1.) Bring a large bag of quarters with you when heading out to the hurricane. Upon arrival, immediately use it to empty out the hotel hallway vending machine before all the other journos get there.
2.) Never leave the hotel. If you must leave, then never leave the crew van. Satellite trucks are preferred vehicles. They don’t blow over too easily.
3.) Satellite truck operators always stash extra rain gear in truck. Steal it when they’re not looking.
4.) If you can’t bring yourself to steal stuff, barter for extra rain gear with booty from vending machines. You’ll need it. Snickers bars are most valuable.
5.) Bring extra AA batteries and extra dry tube socks (men’s). Use for currency to get first feed priviledges from sat. truck operator if only one truck is operational for entire country’s network news providers.
6.) Don’t look in other journos’ hotel rooms. You want to be able to say you know nothing when all of you are returned to civilian life.
7.) Make friends with the fattest first-responder in charge first. They won’t want to have to walk anywhere either, and they may offer you a ride in their super-duper motorized whatever.
8.) Bring drugs, beer and ice. Share only with those who’s hotel rooms have all four walls left.
9.) Law-enforcement will lie their butts off to journalists. For sport. Never trust them for start/end presser times. Or for directions.
10.) Everyone around you will wig-out from stress and sleep-dep long before you do because they all think they’re too important to the disaster recovery effort for sleep. Get your 8-hours and they’ll make you president by Week 2.
11.) Stay on-scene post-hurricane as long as you possibly can. Milk the post-disaster scene for all the dopey, cliched features you can. Your paycheck, once you load all your OT onto your time sheet, will do the happy dance when you do get back.
12.) Never drink until you’ve fed everything to NY. And the sat. truck has powered down. If NY desk calls you to feed something after you’ve started drinking tell them the sat. truck has to save gas for the morning shows.

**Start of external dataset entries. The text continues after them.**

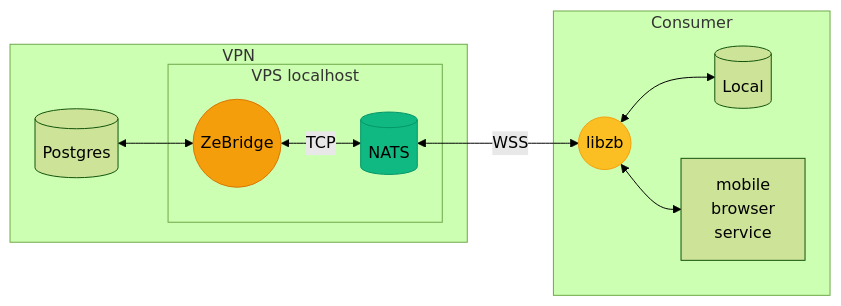
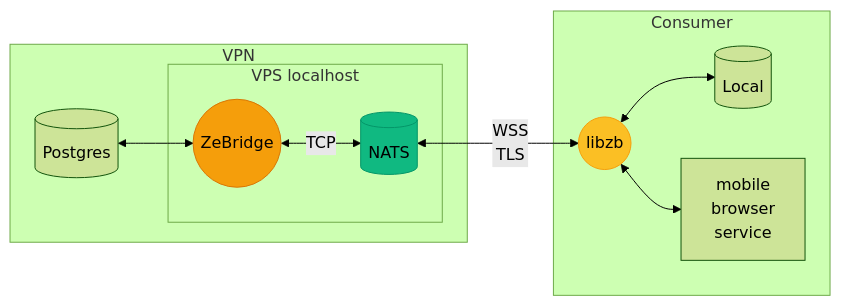
One commit to ndrean/ZeBridge changed the first of 2 diagrams in README.md. Above: the diagram before and after it, drawn with Mermaid (forest theme). The commit also changed other lines of this file, not shown here.

````diff
--- a/README.md
+++ b/README.md
@@ -11,28 +11,28 @@
 ```mermaid
 flowchart LR
      subgraph VPN["VPN"]
         PG[("Postgres")]
         subgraph Localhost ["VPS localhost"]
             Bridge(("ZeBridge"))
             NATS[("NATS")]
         end
         PG <--> Bridge
         Bridge <--> |TCP| NATS
     end
 
-    NATS <--> |WSS| Lib
+    NATS <--> |WSS <br> TLS| Lib
 
 
     subgraph Edge["Consumer"]
         Lib(("libzb"))
         SQL[("Local")]
         App["mobile<br>browser<br>service"]
         Lib <-->SQL
         Lib <-->App
 
     end
 
     style Bridge fill:#f59e0b,stroke:#d97706,color:#000
     style Lib fill:#fbbf24,stroke:#f59e0b,color:#000
     style NATS fill:#10b981,stroke:#059669,color:#000
 ```
````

13.) Buy the hotel bar a round by first or second night on scene. During a hurricane it’ll just be full of other media. They’ll get you back when you’re all still there 10 days later.
14.) Don’t forget to get your mean, grouchy, sleep-deprived cameraperson to get the final shot when all is said and done.
- EXAMPLE: When Dr. Bob Sheets finally left the broadcast desk at the National Hurricane Center after two solid weeks of around-the-clock coverage before, during and after Hurricane Andrew (in which his own home had been destroyed) one veteran network news producer had the great cinematic sense to order his cameraman to get the shot of Sheets laying down the lav mic and walking away.
15.) Try not to swagger in front of the desk jockeys when you get back to the newsroom.